say that the magazine “ Lend-a-
Hand,” which recently suspend­
ed publication, gave some highly
gratifying service, which 1 think
had splendid results both for the
men inside the walls and in
bringing about a clearer under­
standing of prison conditions to
people outside. A prison paper
properly edited and managed I
believe to he an excellent asset to
the institution and a strong fac­
tor in the betterment of prison
conditions. ”
Warden Compton w rites:
“ A prison paper is a very nec­
essary adjunct to any prison in
that it gives an added impetus
and interest in prison reform; ac­
quaints the world with character
of prison inmates, is conducive
to a more kindly interest and ev­
ery day consideration for prison­
ers, helps build up faith in hu­
manity and helps justify the
hope that is in them.”
“ With proper financial support
this paper could he made a great
factor in the community and in
the state at large. ”
For Fruit Growers
C. I. Lewis, manager of the
organization department of the
Oregon (1 rowers Co-operative
Association, is still strong for
prune, notwithstanding present
conditions, He savs that ulti­
mately. prunes will prove as they
have in the past, a gtx>d invest­
ment.
In the planting of cherries, he
calls attention to the fact that
Royal Anne. Ring and Lamberts
are not only self-sterile but that
with these varieties must he
planted the Long Stemmed Wa­
terhouse or some other good
pollen izer.
Internal Revenue Returns
To help taxpayers in making
their returns. J. J. Collins and
G. \ . Roberts deputy collectors
of Internal Revenue, will be at
the Oregon City Court House,
February 2nd to 25th inclusive.
These gentlemen will be happy
to render any aid taxpayeis may
require.
c T p e
Si R A D I V A R A
“K N O W N FOR T O N E '
^
PATE KITED
D on’t Class the Stradivara
w ith a Common T alking
Machine. : • • •
The Stradavara is a real instrument.
The
new
Patent Sounding Board gives
a tone that you do not get in any ctner
Phonograph.
Remember
also,
that
the
STR A D A V A R A is made in Oregon, and
when you buy one, you are helping keep up
Oregon pay roll.
m
Prices from $40.00 up.
dL
TERMS TO SUIT YOU.
THE U N I V E R S A L C A R
NEW PRICES
F reight and W a r
T ax
Included
ESTA CA D A :
Roadster
.......................................$529.84
Kor*dsler S ta rter.......................... 602.73
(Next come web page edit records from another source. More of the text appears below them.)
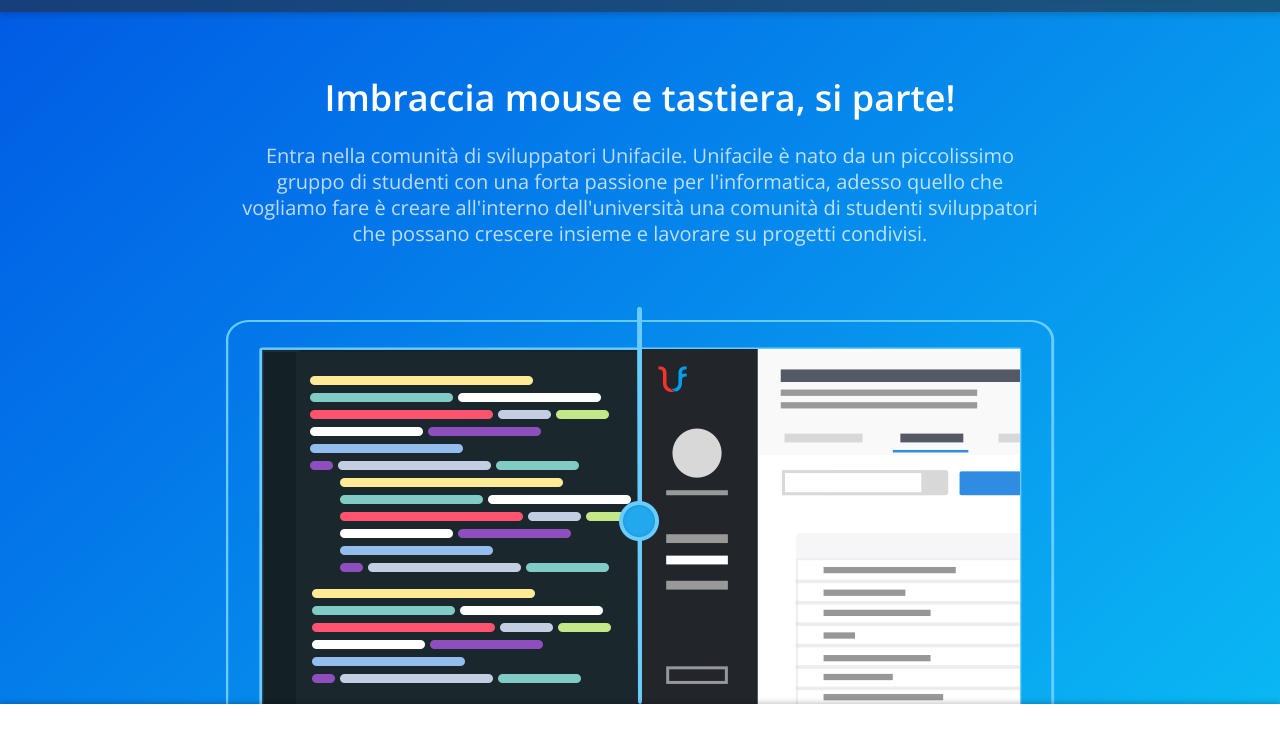
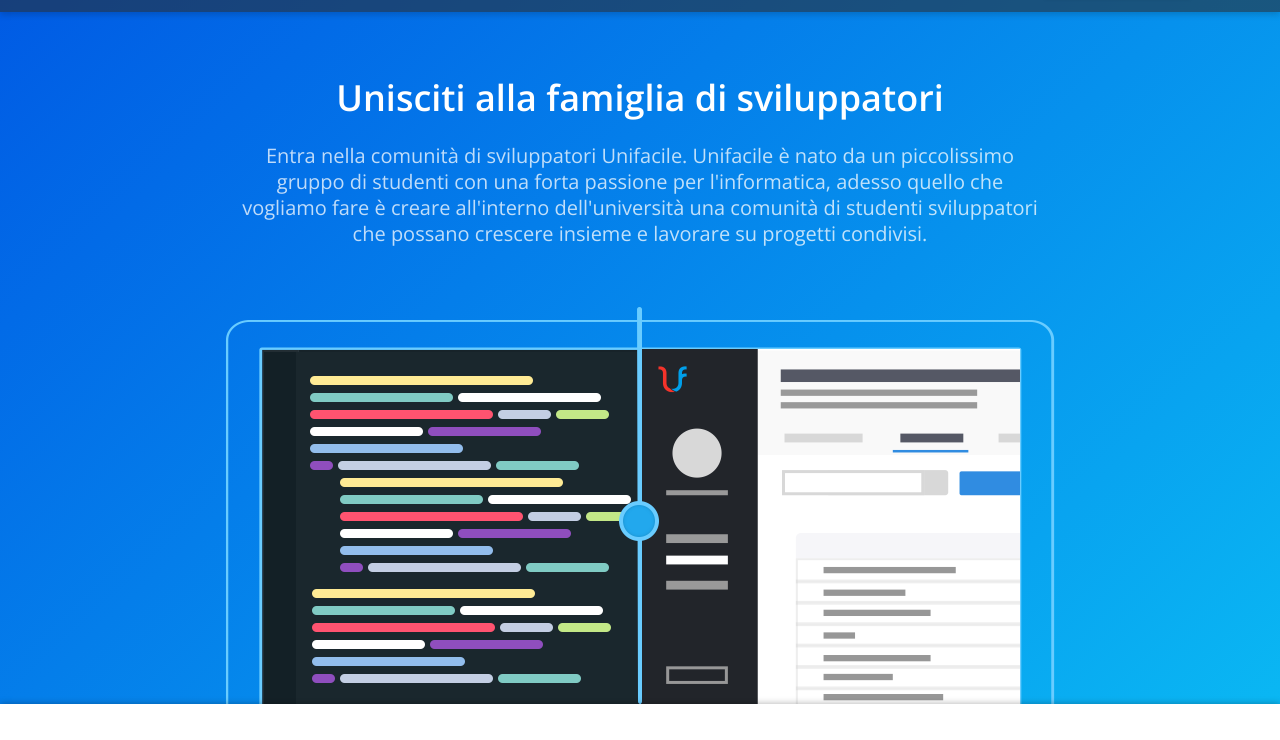
Before and after one commit to unifacile/unifacile.github.io, a plain HTML site: page index.html in a window 1280 px wide. Shown: the part 60-800 px from the top of the page. Drawn offline with nearby package versions, Linux system fonts and the light colour scheme.

Commit message:
Ritornato a titolo originale

```diff
--- a/index.html
+++ b/index.html
@@ -40,7 +40,7 @@
                 </div>
             </header>
             <div class="container">
-                <div class="top-title">Imbraccia mouse e tastiera, si parte!</div>
+                <div class="top-title">Unisciti alla famiglia di sviluppatori</div>
                 <div class="top-description">
                 	Entra nella comunit&agrave; di sviluppatori Unifacile.
                 	Unifacile &egrave; nato da un piccolissimo gruppo di studenti con una forta passione per l'informatica,
```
.................... 576.70
louring S ta r te r ................
640 SR
COUPE-
*
Starter and Demountable Rims 894 28
SEDAN—
Starter and Demountable Rims 946.34
Trucks Pneumatic Tires . . . .
674.78
1 ractor............................. ................ 890 35
Raker
GRESHAM
&
Son
ESTACADA